• _Task inputs_:
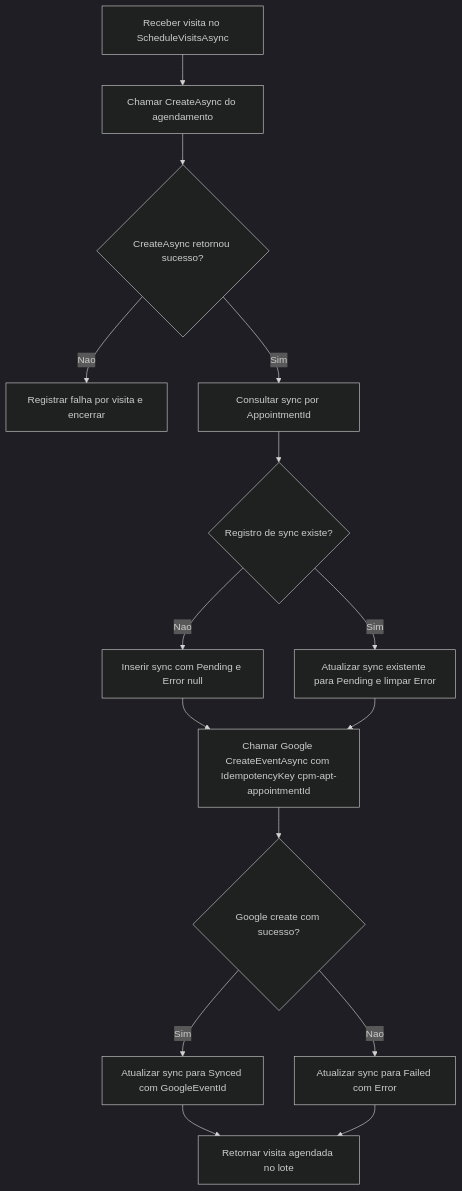
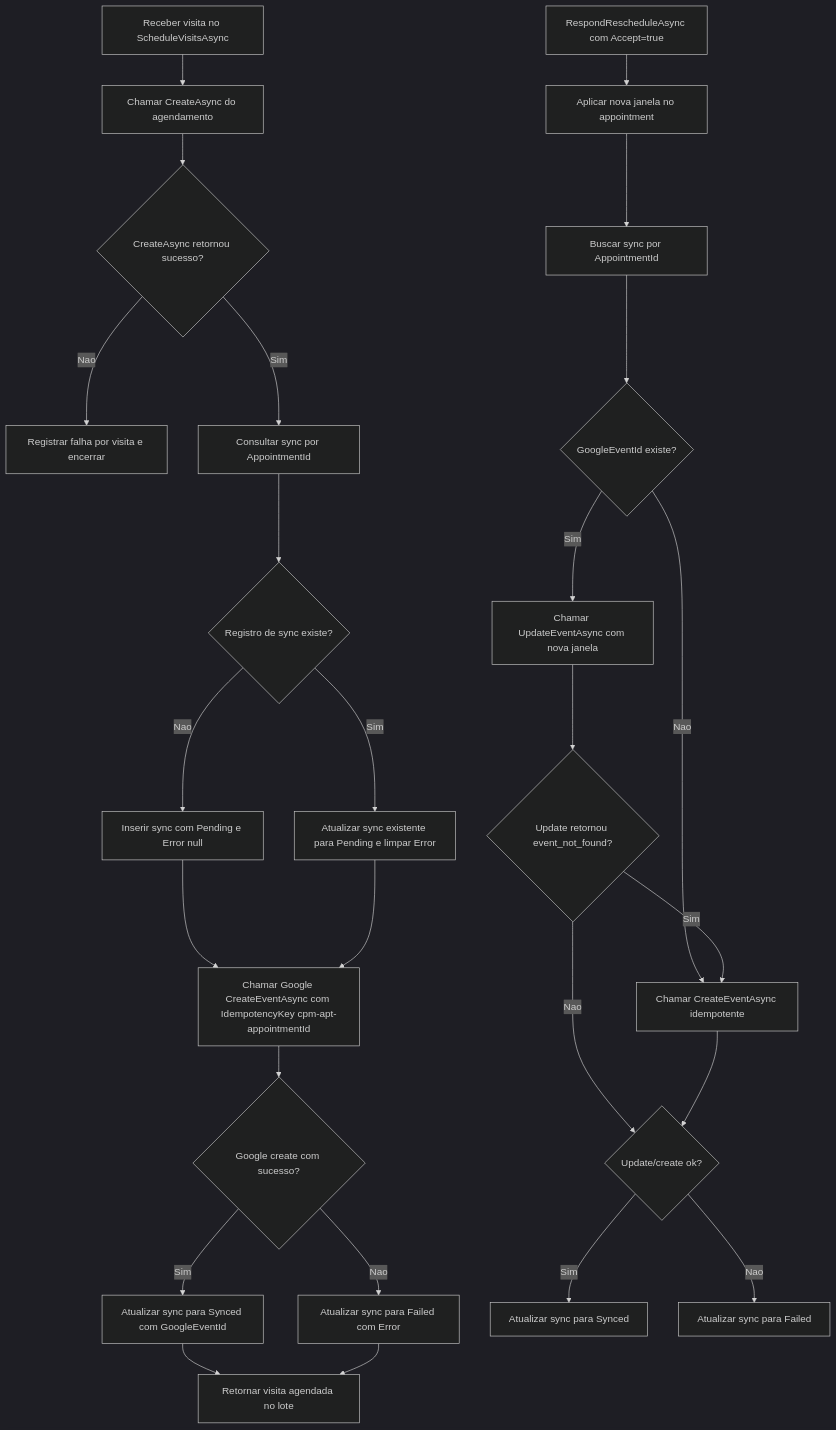
Before and after one commit to leonardomendes201704/ConsertaPraMim: the diagram in Documentacao/DIAGRAMAS/REALTIME_PRESENCA_CHAT/ST-012-sync-agendamento-google-calendar/fluxo-sync-agendamento-google-calendar.mmd, drawn with Mermaid (dark theme). The commit also changed 7 other files, not shown here.

Commit message:
feat(st-012): atualizar evento google em reagendamento aceito

```diff
--- a/Documentacao/DIAGRAMAS/REALTIME_PRESENCA_CHAT/ST-012-sync-agendamento-google-calendar/fluxo-sync-agendamento-google-calendar.mmd
+++ b/Documentacao/DIAGRAMAS/REALTIME_PRESENCA_CHAT/ST-012-sync-agendamento-google-calendar/fluxo-sync-agendamento-google-calendar.mmd
@@ -1,15 +1,27 @@
 flowchart TD
     A[Receber visita no ScheduleVisitsAsync] --> B[Chamar CreateAsync do agendamento]
     B --> C{CreateAsync retornou sucesso?}
     C -->|Nao| D[Registrar falha por visita e encerrar]
     C -->|Sim| E[Consultar sync por AppointmentId]
     E --> F{Registro de sync existe?}
     F -->|Nao| G[Inserir sync com Pending e Error null]
     F -->|Sim| H[Atualizar sync existente para Pending e limpar Error]
     G --> I[Chamar Google CreateEventAsync com IdempotencyKey cpm-apt-appointmentId]
     H --> I
     I --> J{Google create com sucesso?}
     J -->|Sim| K[Atualizar sync para Synced com GoogleEventId]
     J -->|Nao| L[Atualizar sync para Failed com Error]
     K --> M[Retornar visita agendada no lote]
     L --> M
+
+    N[RespondRescheduleAsync com Accept=true] --> O[Aplicar nova janela no appointment]
+    O --> P[Buscar sync por AppointmentId]
+    P --> Q{GoogleEventId existe?}
+    Q -->|Sim| R[Chamar UpdateEventAsync com nova janela]
+    Q -->|Nao| S[Chamar CreateEventAsync idempotente]
+    R --> T{Update retornou event_not_found?}
+    T -->|Sim| S
+    T -->|Nao| U{Update/create ok?}
+    S --> U
+    U -->|Sim| V[Atualizar sync para Synced]
+    U -->|Nao| W[Atualizar sync para Failed]
```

• _Exercise instructions_: A faithful copy of each entry is required, and no picture may be carried into it.

• _Worked solution_:
Before and after one commit to leonardomendes201704/ConsertaPraMim: the diagram in Documentacao/DIAGRAMAS/REALTIME_PRESENCA_CHAT/ST-012-sync-agendamento-google-calendar/fluxo-sync-agendamento-google-calendar.mmd, drawn with Mermaid (dark theme). The commit also changed 7 other files, not shown here.

Commit message:
feat(st-012): atualizar evento google em reagendamento aceito

```diff
--- a/Documentacao/DIAGRAMAS/REALTIME_PRESENCA_CHAT/ST-012-sync-agendamento-google-calendar/fluxo-sync-agendamento-google-calendar.mmd
+++ b/Documentacao/DIAGRAMAS/REALTIME_PRESENCA_CHAT/ST-012-sync-agendamento-google-calendar/fluxo-sync-agendamento-google-calendar.mmd
@@ -1,15 +1,27 @@
 flowchart TD
     A[Receber visita no ScheduleVisitsAsync] --> B[Chamar CreateAsync do agendamento]
     B --> C{CreateAsync retornou sucesso?}
     C -->|Nao| D[Registrar falha por visita e encerrar]
     C -->|Sim| E[Consultar sync por AppointmentId]
     E --> F{Registro de sync existe?}
     F -->|Nao| G[Inserir sync com Pending e Error null]
     F -->|Sim| H[Atualizar sync existente para Pending e limpar Error]
     G --> I[Chamar Google CreateEventAsync com IdempotencyKey cpm-apt-appointmentId]
     H --> I
     I --> J{Google create com sucesso?}
     J -->|Sim| K[Atualizar sync para Synced com GoogleEventId]
     J -->|Nao| L[Atualizar sync para Failed com Error]
     K --> M[Retornar visita agendada no lote]
     L --> M
+
+    N[RespondRescheduleAsync com Accept=true] --> O[Aplicar nova janela no appointment]
+    O --> P[Buscar sync por AppointmentId]
+    P --> Q{GoogleEventId existe?}
+    Q -->|Sim| R[Chamar UpdateEventAsync com nova janela]
+    Q -->|Nao| S[Chamar CreateEventAsync idempotente]
+    R --> T{Update retornou event_not_found?}
+    T -->|Sim| S
+    T -->|Nao| U{Update/create ok?}
+    S --> U
+    U -->|Sim| V[Atualizar sync para Synced]
+    U -->|Nao| W[Atualizar sync para Failed]
```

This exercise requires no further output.